[BRIEF]: Nothing but an exact copy of the listing should be given.
──────
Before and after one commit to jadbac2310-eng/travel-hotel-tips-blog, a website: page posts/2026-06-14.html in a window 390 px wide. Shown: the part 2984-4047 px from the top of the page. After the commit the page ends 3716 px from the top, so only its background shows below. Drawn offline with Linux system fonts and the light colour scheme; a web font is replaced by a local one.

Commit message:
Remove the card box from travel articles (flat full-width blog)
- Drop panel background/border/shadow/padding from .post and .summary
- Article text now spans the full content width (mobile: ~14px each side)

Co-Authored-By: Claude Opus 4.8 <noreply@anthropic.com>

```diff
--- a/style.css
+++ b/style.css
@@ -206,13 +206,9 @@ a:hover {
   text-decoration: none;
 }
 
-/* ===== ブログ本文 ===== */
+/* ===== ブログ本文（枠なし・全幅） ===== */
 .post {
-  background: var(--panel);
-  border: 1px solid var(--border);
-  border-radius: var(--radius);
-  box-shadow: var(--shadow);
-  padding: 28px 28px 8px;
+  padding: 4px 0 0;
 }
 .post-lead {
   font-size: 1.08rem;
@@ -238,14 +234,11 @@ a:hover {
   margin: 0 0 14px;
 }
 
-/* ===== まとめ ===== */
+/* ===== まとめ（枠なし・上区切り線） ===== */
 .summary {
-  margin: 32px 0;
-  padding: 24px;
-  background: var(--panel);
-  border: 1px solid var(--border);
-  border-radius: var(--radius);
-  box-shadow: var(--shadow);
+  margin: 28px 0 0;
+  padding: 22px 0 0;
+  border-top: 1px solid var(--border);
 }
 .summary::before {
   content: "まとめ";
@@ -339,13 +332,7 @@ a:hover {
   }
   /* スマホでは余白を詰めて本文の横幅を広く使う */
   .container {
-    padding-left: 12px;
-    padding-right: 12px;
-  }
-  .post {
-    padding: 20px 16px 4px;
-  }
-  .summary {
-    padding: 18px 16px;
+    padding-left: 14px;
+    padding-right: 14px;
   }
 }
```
──────
[YOUR RESPONSE]:
Before and after one commit to jadbac2310-eng/travel-hotel-tips-blog, a website: page posts/2026-06-14.html in a window 390 px wide. Shown: the part 2984-4047 px from the top of the page. After the commit the page ends 3716 px from the top, so only its background shows below. Drawn offline with Linux system fonts and the light colour scheme; a web font is replaced by a local one.

Commit message:
Remove the card box from travel articles (flat full-width blog)
- Drop panel background/border/shadow/padding from .post and .summary
- Article text now spans the full content width (mobile: ~14px each side)

Co-Authored-By: Claude Opus 4.8 <noreply@anthropic.com>

```diff
--- a/style.css
+++ b/style.css
@@ -206,13 +206,9 @@ a:hover {
   text-decoration: none;
 }
 
-/* ===== ブログ本文 ===== */
+/* ===== ブログ本文（枠なし・全幅） ===== */
 .post {
-  background: var(--panel);
-  border: 1px solid var(--border);
-  border-radius: var(--radius);
-  box-shadow: var(--shadow);
-  padding: 28px 28px 8px;
+  padding: 4px 0 0;
 }
 .post-lead {
   font-size: 1.08rem;
@@ -238,14 +234,11 @@ a:hover {
   margin: 0 0 14px;
 }
 
-/* ===== まとめ ===== */
+/* ===== まとめ（枠なし・上区切り線） ===== */
 .summary {
-  margin: 32px 0;
-  padding: 24px;
-  background: var(--panel);
-  border: 1px solid var(--border);
-  border-radius: var(--radius);
-  box-shadow: var(--shadow);
+  margin: 28px 0 0;
+  padding: 22px 0 0;
+  border-top: 1px solid var(--border);
 }
 .summary::before {
   content: "まとめ";
@@ -339,13 +332,7 @@ a:hover {
   }
   /* スマホでは余白を詰めて本文の横幅を広く使う */
   .container {
-    padding-left: 12px;
-    padding-right: 12px;
-  }
-  .post {
-    padding: 20px 16px 4px;
-  }
-  .summary {
-    padding: 18px 16px;
+    padding-left: 14px;
+    padding-right: 14px;
   }
 }
```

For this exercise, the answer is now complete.